Local political actors and tribal federations have a significant influence over Yemeni politics, which means that they should not be shunned. This is especially so when examining the question of separationist sentiments in southern Yemen. The future of the country is not being addressed in a representative manner and none of the parties mentioned in the peace plan are able to present the case for Yemen’s unity with any coherence.

The second point, which is the removal of Islahi-affiliated Ali Mohsen Al-Ahmar from his position, has also generated much discussion. He is known for his strong links with the Saleh regime, and the fact that he is from Sanhan, the same village as Saleh, also carries a lot of weight. Being close to the former president, he was appointed as a full Colonel a year after Saleh took office.
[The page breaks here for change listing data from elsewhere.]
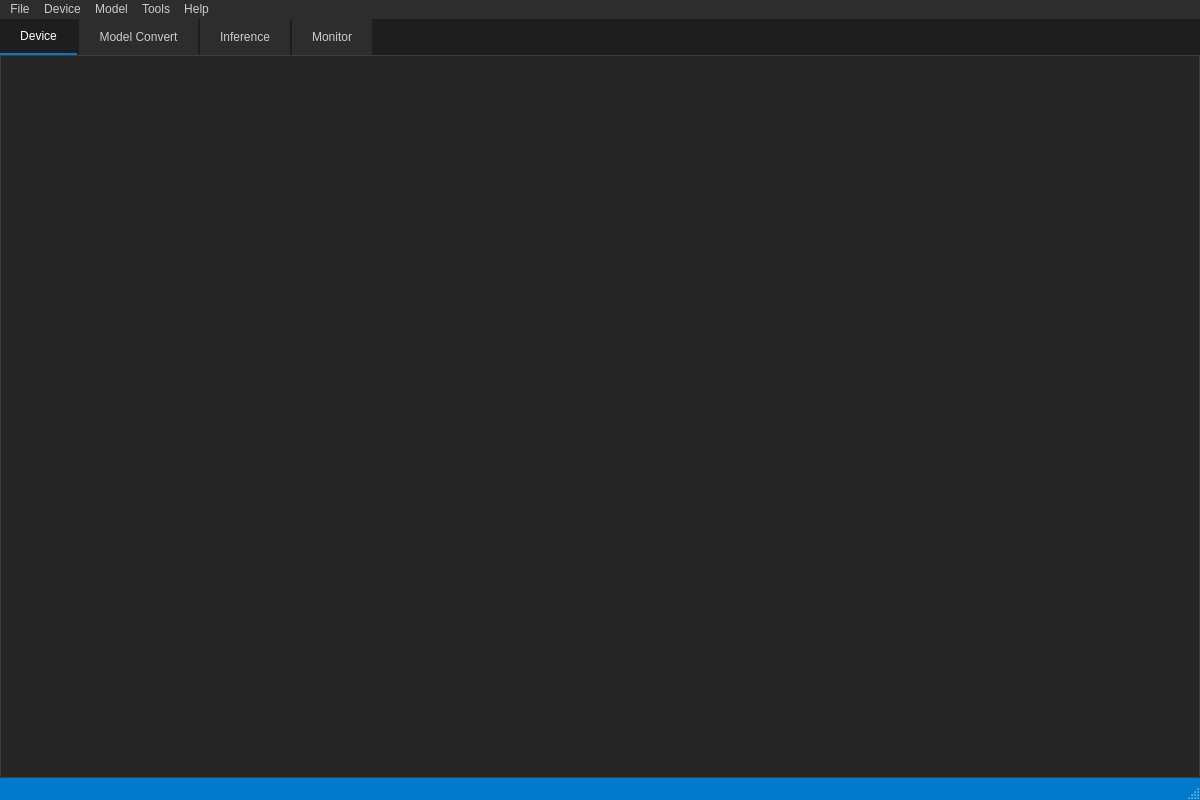
kuks2309/Hailo-H8, file HailoRT-Ui/ui/main_window.ui: the form before one commit.
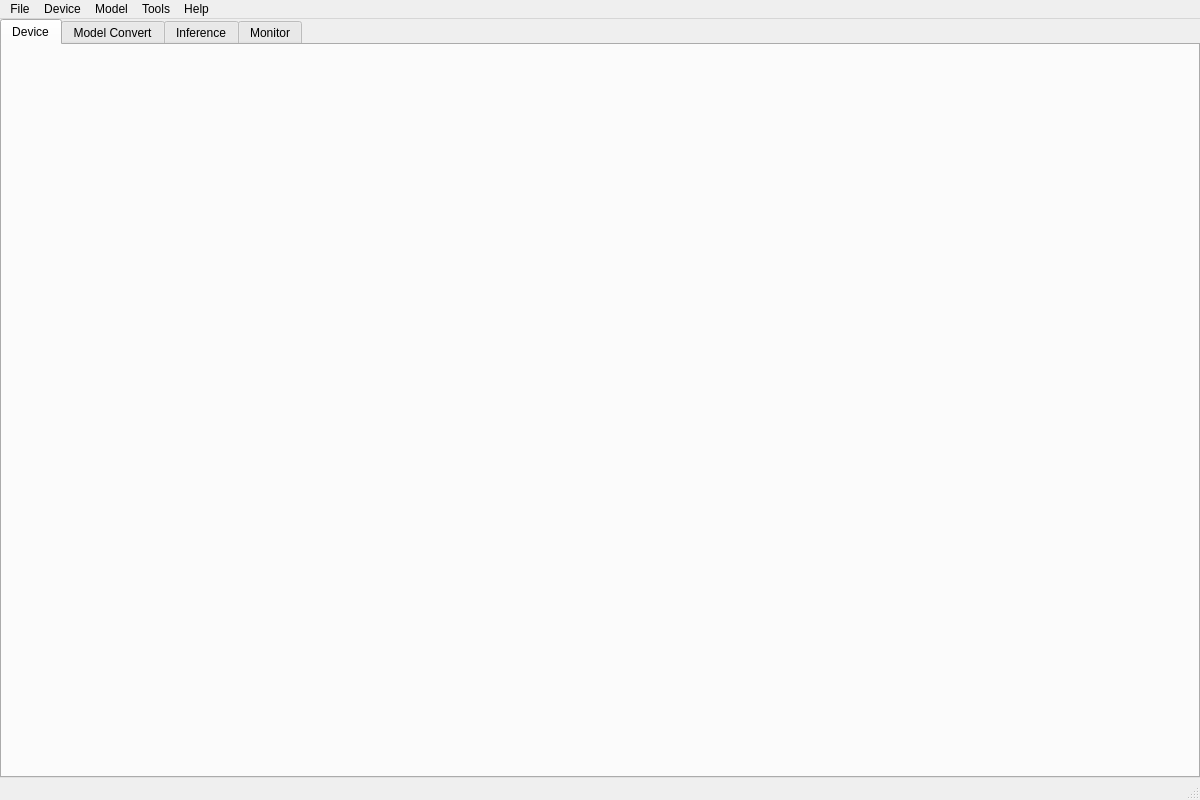
The form after the commit.

```diff
--- a/HailoRT-Ui/ui/main_window.ui
+++ b/HailoRT-Ui/ui/main_window.ui
@@ -13,31 +13,6 @@
   <property name="windowTitle">
    <string>Hailo-H8 Control Panel</string>
   </property>
-  <property name="styleSheet">
-   <string notr="true">
-    QMainWindow {
-      background-color: #1e1e1e;
-    }
-    QTabWidget::pane {
-      border: 1px solid #3c3c3c;
-      background-color: #252526;
-    }
-    QTabBar::tab {
-      background-color: #2d2d2d;
-      color: #cccccc;
-      padding: 10px 20px;
-      margin-right: 2px;
-    }
-    QTabBar::tab:selected {
-      background-color: #1e1e1e;
-      color: #ffffff;
-      border-bottom: 2px solid #007acc;
-    }
-    QTabBar::tab:hover {
-      background-color: #3c3c3c;
-    }
-   </string>
-  </property>
   <widget class="QWidget" name="centralwidget">
    <layout class="QVBoxLayout" name="verticalLayout">
     <property name="spacing">
@@ -93,24 +68,6 @@
      <height>25</height>
     </rect>
    </property>
-   <property name="styleSheet">
-    <string notr="true">
-     QMenuBar {
-       background-color: #2d2d2d;
-       color: #cccccc;
-     }
-     QMenuBar::item:selected {
-       background-color: #3c3c3c;
-     }
-     QMenu {
-       background-color: #2d2d2d;
-       color: #cccccc;
-     }
-     QMenu::item:selected {
-       background-color: #007acc;
-     }
-    </string>
-   </property>
    <widget class="QMenu" name="menuFile">
     <property name="title">
      <string>File</string>
@@ -153,16 +110,7 @@
    <addaction name="menuTools"/>
    <addaction name="menuHelp"/>
   </widget>
-  <widget class="QStatusBar" name="statusbar">
-   <property name="styleSheet">
-    <string notr="true">
-     QStatusBar {
-       background-color: #007acc;
-       color: white;
-     }
-    </string>
-   </property>
-  </widget>
+  <widget class="QStatusBar" name="statusbar"/>
   <action name="actionOpen">
    <property name="text">
     <string>Open</string>
```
He also led operations against the Houthi rebels when Saleh’s regime was at war with them.

When Al-Ahmar’s relations with Saleh began to sour, during the Arab Spring he renounced any loyalty to the regime, as it was deemed strategically permissible to do so. Due to his military experience, his opposition to the Saleh regime and his strong links to Saudi Arabia, he was appointed as the Deputy Commander of the Armed Forces to lead the fight against Saleh and the Houthis. He was appointed as vice president in April.

Though forcing him to step down would symbolise the demilitarisation of the conflict and the cooling of relations between the three parties, it is not a progressive move; he will be replaced by someone who is just as embedded in the system as he was, as per the requirements of the first point on Kerry’s list. Having a new vice president that the Houthis, Saleh and Hadi agree on would most likely mean finding someone who is strategic enough to serve the interests of all three parties, most likely at the expense of the Yemeni people.

For too long, Yemeni politics has been at the mercy of corrupt officials and outside influence. The people have no real say in their political affairs and local actors are deemed irrelevant on the national level, completely under-representing minorities. If such a plan was to be implemented, it would only plaster over the existing power struggles, without reaching their root causes.

Kerry ignores the complexity of the Yemeni socio-political system as well as simple facts, not least that the Houthis and Saleh have an official political and military alliance. He does this at the expense of Yemeni national security, and the safety and well-being of the Yemeni people.

The views expressed in this article belong to the author and do not necessarily reflect the editorial policy of Middle East Monitor.